Deploying should now start using Litestream to restore the database on deploys and push backups when data changes. You can verify in the monitoring interface of fly. Look for something similar to the image below:

Fly logs showing that Litestream is running


With all of this in place, things would work great when running one instance of you app. But as soon as you add another node things get out of whack. Lets see this in action. Scale the app to 2 and see what happens to the data.

$ flyctl scale count 2

Enough refreshing the browser or opening in different windows/tabs and you’ll start to see discrepancies in the view count. This is because we are not replicating the data between the instances. This is a problem Elixir is built for…

Setup the Cluster

Follow the Fly guide to get clustering working correctly

Once clustered, we can begin to replicate our database calls. Add a new GenServer with the following content:

# /lib/distributed_sqlite/repo_replication.ex
defmodule DistributedSqlite.RepoReplication do
  @moduledoc """
  Run on each node to handle replicating Repo writes
  use GenServer

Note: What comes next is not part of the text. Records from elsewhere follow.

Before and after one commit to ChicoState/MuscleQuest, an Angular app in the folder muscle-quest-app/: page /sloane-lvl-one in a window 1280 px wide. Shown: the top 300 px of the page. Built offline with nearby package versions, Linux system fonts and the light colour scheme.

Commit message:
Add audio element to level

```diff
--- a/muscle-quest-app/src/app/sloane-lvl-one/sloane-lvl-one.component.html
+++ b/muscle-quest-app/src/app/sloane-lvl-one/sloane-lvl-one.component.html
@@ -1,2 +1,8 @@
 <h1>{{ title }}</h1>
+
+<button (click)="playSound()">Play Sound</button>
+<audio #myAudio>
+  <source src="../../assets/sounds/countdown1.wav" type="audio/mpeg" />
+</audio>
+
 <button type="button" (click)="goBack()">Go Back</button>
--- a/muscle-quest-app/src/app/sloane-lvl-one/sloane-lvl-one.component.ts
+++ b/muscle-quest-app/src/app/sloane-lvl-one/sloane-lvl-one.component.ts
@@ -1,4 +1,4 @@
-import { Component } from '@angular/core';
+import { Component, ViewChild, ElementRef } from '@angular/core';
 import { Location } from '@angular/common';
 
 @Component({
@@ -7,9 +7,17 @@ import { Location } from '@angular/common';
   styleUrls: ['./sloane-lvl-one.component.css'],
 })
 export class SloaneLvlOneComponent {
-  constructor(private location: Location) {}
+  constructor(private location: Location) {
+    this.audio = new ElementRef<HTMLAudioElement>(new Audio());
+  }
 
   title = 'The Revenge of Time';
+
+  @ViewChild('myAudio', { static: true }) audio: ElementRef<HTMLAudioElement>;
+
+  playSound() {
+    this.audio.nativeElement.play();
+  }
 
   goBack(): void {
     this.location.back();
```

  alias DistributedSqlite.Repo

  def start_link(args) do
    GenServer.start_link(__MODULE__, args, name: __MODULE__)

  @impl true
  def init(_args) do
    {:ok, []}

  def handle_cast({:replicate, query, :insert}, state) do
    {:noreply, state}

  def handle_cast({:replicate, changeset, :update}, state) do
    {:noreply, state}

and make sure to start it in the application.ex

# lib/distributed_sqlite/application.ex
children = [
  {DistributedSqlite.RepoReplication, []}

Open the DistributedSqlite.Repo file and add a replicate/2 function

@doc """
Replicate the query on the the other nodes in the cluster
def replicate({:ok, data_to_replicate} = ret, operation) when operation in [:insert, :update] do
  _ =
    for node <- Node.list() do
        {DistributedSqlite.RepoReplication, node},
        {:replicate, data_to_replicate, operation}


def replicate({:error, _changeset} = ret, _), do: ret

def replicate(%Ecto.Changeset{} = changeset, operation) when operation in [:insert, :update] do
  _ =
    for node <- Node.list() do
        {DistributedSqlite.RepoReplication, node},
        {:replicate, changeset, operation}

  {:ok, changeset}

def replicate(schema, :insert) do
  _ =
    for node <- Node.list() do
        {DistributedSqlite.RepoReplication, node},
        {:replicate, schema, :insert}

  {:ok, schema}

This gives us a function we can pipe into from an Repo.insert or the result of a Repo.update. Try this in the DistributedSqlite.Counter module:

case page_count do
  nil ->
    |> PageCount.changeset(%{count: 1, page: page_name})
    |> Repo.insert()
    |> Repo.replicate(:insert)

  %PageCount{} = page_count ->
    |> PageCount.changeset(%{count: page_count.count + 1})
    |> Repo.update()
    |> case do
      {:ok, cnt} ->
        |> PageCount.replicate_changeset()
        |> Repo.replicate(:update)

        {:ok, cnt}

With all of this in place, deploy again. Your data should now be consistent no matter which node your traffic is served from!

Wrap Up

I’m not sure how far this can be pushed and there are downsides to this approach, but I plan on continuing this journey that puts my data as close to the application as possible.

There is another worth exploring that removes the need to replicate the data on the application side. It is still in beta, but I plan on trying it out soon as well.

Another approach - Litefs